● RECORDS FOR THIS TASK:

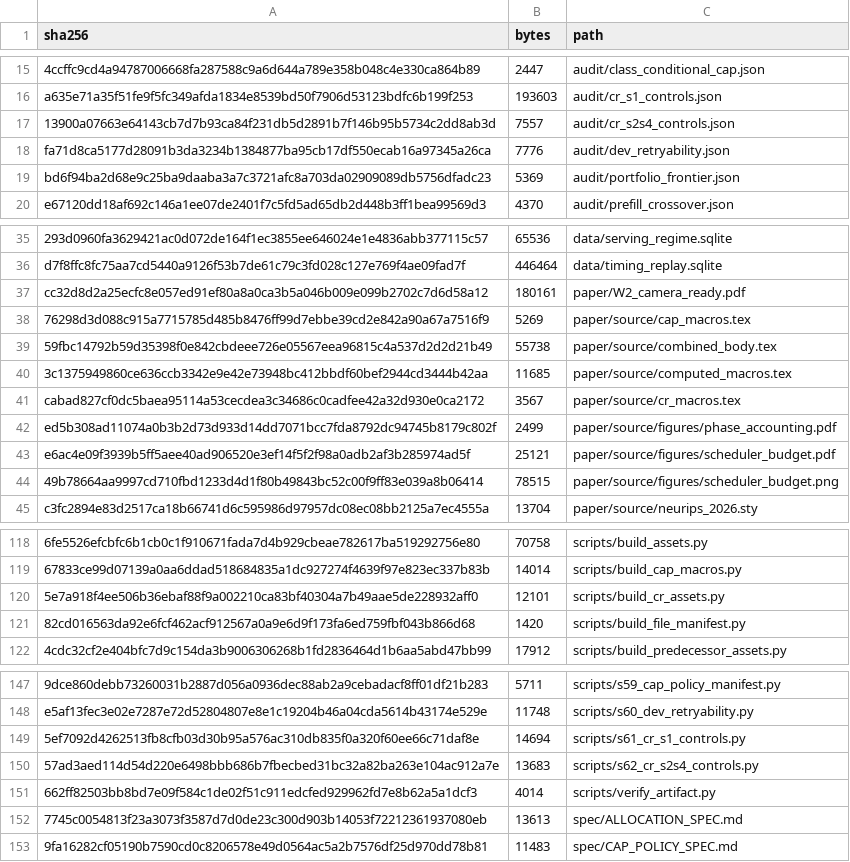
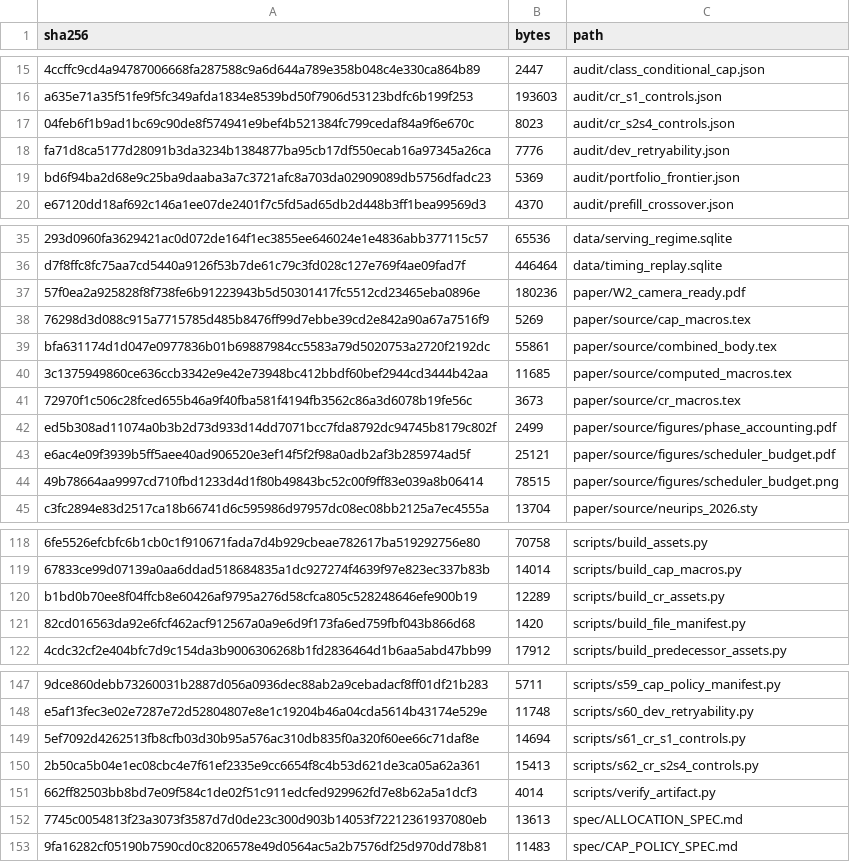
Before and after one commit to areyareddy/failure-signals-control-state, a CSV file: FILE_MANIFEST_SHA256.csv, drawn as a sheet; only a part is shown, gaps mark what is left out; removed rows and columns are numbered as before the commit, all else as after; the diff names each change by its address in the sheet, - before the commit and + after, or states it on an @@ line.

```diff
--- a/FILE_MANIFEST_SHA256.csv
+++ b/FILE_MANIFEST_SHA256.csv
-row 17: 13900a07663e64143cb7d7b93ca84f231db5d2891b7f146b95b5734c2dd8ab3d | 7557 | audit/cr_s2s4_controls.json
+row 17: 04feb6f1b9ad1bc69c90de8f574941e9bef4b521384fc799cedaf84a9f6e670c | 8023 | audit/cr_s2s4_controls.json
-row 37: cc32d8d2a25ecfc8e057ed91ef80a8a0ca3b5a046b009e099b2702c7d6d58a12 | 180161 | paper/W2_camera_ready.pdf
+row 37: 57f0ea2a925828f8f738fe6b91223943b5d50301417fc5512cd23465eba0896e | 180236 | paper/W2_camera_ready.pdf
-row 39: 59fbc14792b59d35398f0e842cbdeee726e05567eea96815c4a537d2d2d21b49 | 55738 | paper/source/combined_body.tex
+row 39: bfa631174d1d047e0977836b01b69887984cc5583a79d5020753a2720f2192dc | 55861 | paper/source/combined_body.tex
-row 41: cabad827cf0dc5baea95114a53cecdea3c34686c0cadfee42a32d930e0ca2172 | 3567 | paper/source/cr_macros.tex
+row 41: 72970f1c506c28fced655b46a9f40fba581f4194fb3562c86a3d6078b19fe56c | 3673 | paper/source/cr_macros.tex
-row 120: 5e7a918f4ee506b36ebaf88f9a002210ca83bf40304a7b49aae5de228932aff0 | 12101 | scripts/build_cr_assets.py
+row 120: b1bd0b70ee8f04ffcb8e60426af9795a276d58cfca805c528248646efe900b19 | 12289 | scripts/build_cr_assets.py
-row 150: 57ad3aed114d54d220e6498bbb686b7fbecbed31bc32a82ba263e104ac912a7e | 13683 | scripts/s62_cr_s2s4_controls.py
+row 150: 2b50ca5b04e1ec08cbc4e7f61ef2335e9cc6654f8c4b53d621de3ca05a62a361 | 15413 | scripts/s62_cr_s2s4_controls.py
```
Also changed, not shown: 6 other files.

● TO DO:
Identify the lines above with the word "paper". Copy them.

● RESPONSE FOR THIS EXERCISE:
-row 37: cc32d8d2a25ecfc8e057ed91ef80a8a0ca3b5a046b009e099b2702c7d6d58a12 | 180161 | paper/W2_camera_ready.pdf
+row 37: 57f0ea2a925828f8f738fe6b91223943b5d50301417fc5512cd23465eba0896e | 180236 | paper/W2_camera_ready.pdf
-row 39: 59fbc14792b59d35398f0e842cbdeee726e05567eea96815c4a537d2d2d21b49 | 55738 | paper/source/combined_body.tex
+row 39: bfa631174d1d047e0977836b01b69887984cc5583a79d5020753a2720f2192dc | 55861 | paper/source/combined_body.tex
-row 41: cabad827cf0dc5baea95114a53cecdea3c34686c0cadfee42a32d930e0ca2172 | 3567 | paper/source/cr_macros.tex
+row 41: 72970f1c506c28fced655b46a9f40fba581f4194fb3562c86a3d6078b19fe56c | 3673 | paper/source/cr_macros.tex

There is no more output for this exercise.